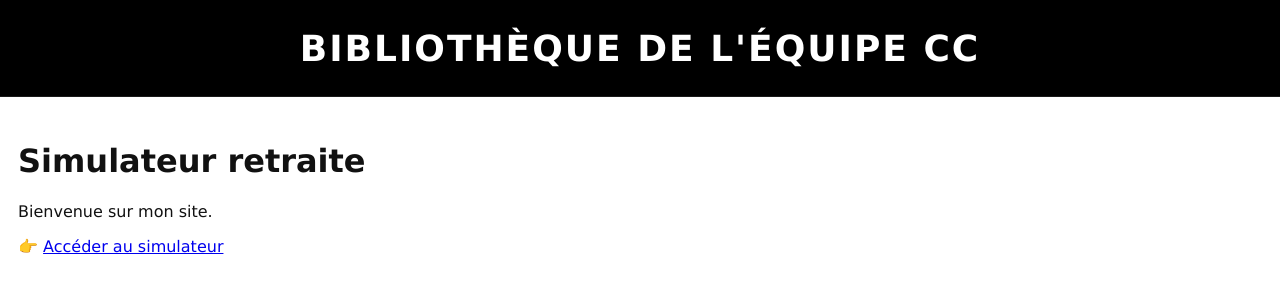
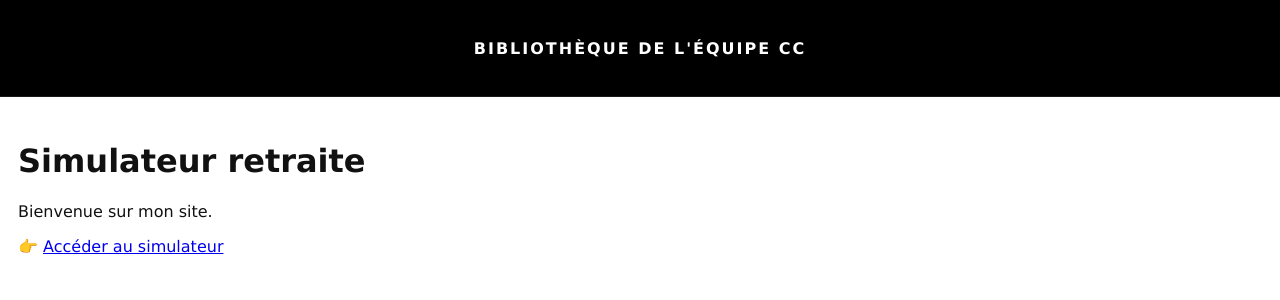
Before and after one commit to Romain-Borie/bibliotheque_CC.com, a Jekyll site: the page built from index.md, in a window 1280 px wide. Shown: the top 300 px of the page. Built offline with Jekyll 4.4.1, drawn with Linux system fonts in a browser that asks for light colours.

Commit message:
Update default.html

```diff
--- a/_layouts/default.html
+++ b/_layouts/default.html
@@ -26,8 +26,7 @@
       /* ===== TITRE ===== */
       .site-title {
         color: #fff;
-        font-size: 36px;
-        font-weight: 700;
+        font-size: 12.0pt;
         letter-spacing: 2px;
         text-transform: uppercase;
         font-family: Verdana;
```
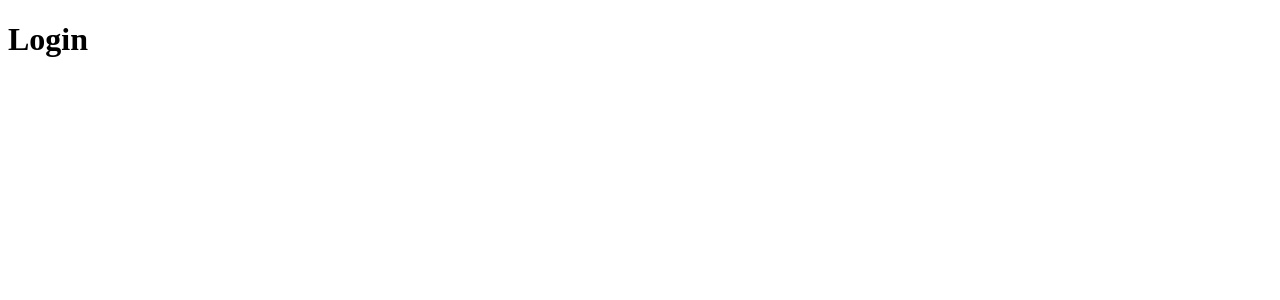
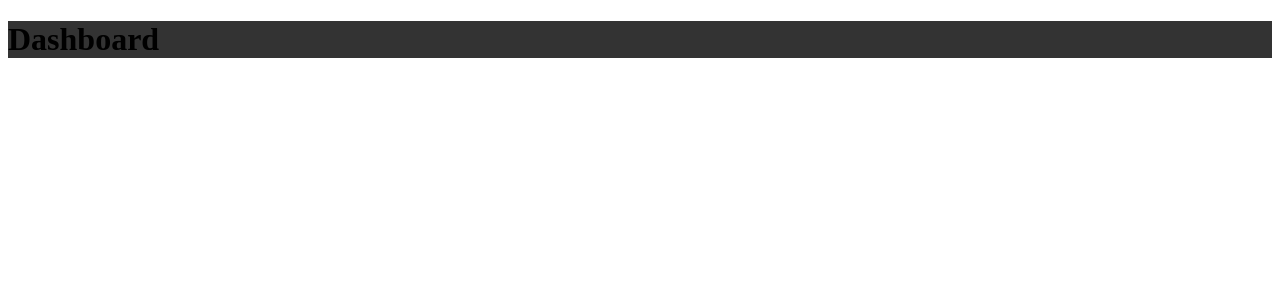
Before and after one commit to marshalneves/gobarber-web, a React (Create React App) app: page /dashboard in a window 1280 px wide. Before the commit this address led to /. Shown: the top 300 px of the page. Built offline with nearby package versions, Linux system fonts and the light colour scheme.

Commit message:
Layouts per page

```diff
--- a/package.json
+++ b/package.json
@@ -12,7 +12,8 @@
     "react-dom": "^16.12.0",
     "react-router-dom": "^5.1.2",
     "react-scripts": "3.4.0",
-    "reactotron-react-js": "^3.3.7"
+    "reactotron-react-js": "^3.3.7",
+    "styled-components": "^5.0.1"
   },
   "scripts": {
     "start": "react-scripts start",
--- /dev/null
+++ b/src/pages/_layouts/auth/index.js
@@ -0,0 +1,12 @@
+import React from 'react';
+
+import { PropTypes } from 'prop-types';
+import * as S from './styles';
+
+export default function AuthLayout({ children }) {
+  return <S.Wrapper>{children}</S.Wrapper>;
+}
+
+AuthLayout.propTypes = {
+  children: PropTypes.element.isRequired,
+};
--- /dev/null
+++ b/src/pages/_layouts/auth/styles.js
@@ -0,0 +1,6 @@
+import styled from 'styled-components';
+
+export const Wrapper = styled.div`
+  height: 100%;
+  background: linear-gradient(-90deg, #7159c1, #ab59c1);
+`;
--- /dev/null
+++ b/src/pages/_layouts/default/index.js
@@ -0,0 +1,12 @@
+import React from 'react';
+
+import { PropTypes } from 'prop-types';
+import * as S from './styles';
+
+export default function DefaultLayout({ children }) {
+  return <S.Wrapper>{children}</S.Wrapper>;
+}
+
+DefaultLayout.propTypes = {
+  children: PropTypes.element.isRequired,
+};
--- /dev/null
+++ b/src/pages/_layouts/default/styles.js
@@ -0,0 +1,6 @@
+import styled from 'styled-components';
+
+export const Wrapper = styled.div`
+  height: 100%;
+  background: #333;
+`;
--- a/src/routes/Route.js
+++ b/src/routes/Route.js
@@ -1,13 +1,16 @@
 import React from 'react';
 import PropTypes from 'prop-types';
 import { Route, Redirect } from 'react-router-dom';
+
+import AuthLayout from '../pages/_layouts/auth';
+import DefaultLayout from '../pages/_layouts/default';
 
 export default function RouterWrapper({
   component: Component,
   isPrivate = false,
   ...rest
 }) {
-  const signed = false;
+  const signed = true;
 
   if (!signed && isPrivate) {
     return <Redirect to="/" />;
@@ -17,7 +20,18 @@ export default function RouterWrapper({
     return <Redirect to="/dashboard" />;
   }
 
-  return <Route {...rest} component={Component} />;
+  const Layout = signed ? DefaultLayout : AuthLayout;
+
+  return (
+    <Route
+      {...rest}
+      render={props => (
+        <Layout>
+          <Component {...props} />
+        </Layout>
+      )}
+    />
+  );
 }
 
 RouterWrapper.propTypes = {
```
Also changed, not shown: 1 other file (tests, documents, lock files or other folders).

▶ Task requirements
The copy you write out must match the entries word for word, minus their pictures.

▶ The answer
Before and after one commit to Romain-Borie/bibliotheque_CC.com, a Jekyll site: the page built from index.md, in a window 1280 px wide. Shown: the top 300 px of the page. Built offline with Jekyll 4.4.1, drawn with Linux system fonts in a browser that asks for light colours.

Commit message:
Update default.html

```diff
--- a/_layouts/default.html
+++ b/_layouts/default.html
@@ -26,8 +26,7 @@
       /* ===== TITRE ===== */
       .site-title {
         color: #fff;
-        font-size: 36px;
-        font-weight: 700;
+        font-size: 12.0pt;
         letter-spacing: 2px;
         text-transform: uppercase;
         font-family: Verdana;
```
Before and after one commit to marshalneves/gobarber-web, a React (Create React App) app: page /dashboard in a window 1280 px wide. Before the commit this address led to /. Shown: the top 300 px of the page. Built offline with nearby package versions, Linux system fonts and the light colour scheme.

Commit message:
Layouts per page

```diff
--- a/package.json
+++ b/package.json
@@ -12,7 +12,8 @@
     "react-dom": "^16.12.0",
     "react-router-dom": "^5.1.2",
     "react-scripts": "3.4.0",
-    "reactotron-react-js": "^3.3.7"
+    "reactotron-react-js": "^3.3.7",
+    "styled-components": "^5.0.1"
   },
   "scripts": {
     "start": "react-scripts start",
--- /dev/null
+++ b/src/pages/_layouts/auth/index.js
@@ -0,0 +1,12 @@
+import React from 'react';
+
+import { PropTypes } from 'prop-types';
+import * as S from './styles';
+
+export default function AuthLayout({ children }) {
+  return <S.Wrapper>{children}</S.Wrapper>;
+}
+
+AuthLayout.propTypes = {
+  children: PropTypes.element.isRequired,
+};
--- /dev/null
+++ b/src/pages/_layouts/auth/styles.js
@@ -0,0 +1,6 @@
+import styled from 'styled-components';
+
+export const Wrapper = styled.div`
+  height: 100%;
+  background: linear-gradient(-90deg, #7159c1, #ab59c1);
+`;
--- /dev/null
+++ b/src/pages/_layouts/default/index.js
@@ -0,0 +1,12 @@
+import React from 'react';
+
+import { PropTypes } from 'prop-types';
+import * as S from './styles';
+
+export default function DefaultLayout({ children }) {
+  return <S.Wrapper>{children}</S.Wrapper>;
+}
+
+DefaultLayout.propTypes = {
+  children: PropTypes.element.isRequired,
+};
--- /dev/null
+++ b/src/pages/_layouts/default/styles.js
@@ -0,0 +1,6 @@
+import styled from 'styled-components';
+
+export const Wrapper = styled.div`
+  height: 100%;
+  background: #333;
+`;
--- a/src/routes/Route.js
+++ b/src/routes/Route.js
@@ -1,13 +1,16 @@
 import React from 'react';
 import PropTypes from 'prop-types';
 import { Route, Redirect } from 'react-router-dom';
+
+import AuthLayout from '../pages/_layouts/auth';
+import DefaultLayout from '../pages/_layouts/default';
 
 export default function RouterWrapper({
   component: Component,
   isPrivate = false,
   ...rest
 }) {
-  const signed = false;
+  const signed = true;
 
   if (!signed && isPrivate) {
     return <Redirect to="/" />;
@@ -17,7 +20,18 @@ export default function RouterWrapper({
     return <Redirect to="/dashboard" />;
   }
 
-  return <Route {...rest} component={Component} />;
+  const Layout = signed ? DefaultLayout : AuthLayout;
+
+  return (
+    <Route
+      {...rest}
+      render={props => (
+        <Layout>
+          <Component {...props} />
+        </Layout>
+      )}
+    />
+  );
 }
 
 RouterWrapper.propTypes = {
```
Also changed, not shown: 1 other file (tests, documents, lock files or other folders).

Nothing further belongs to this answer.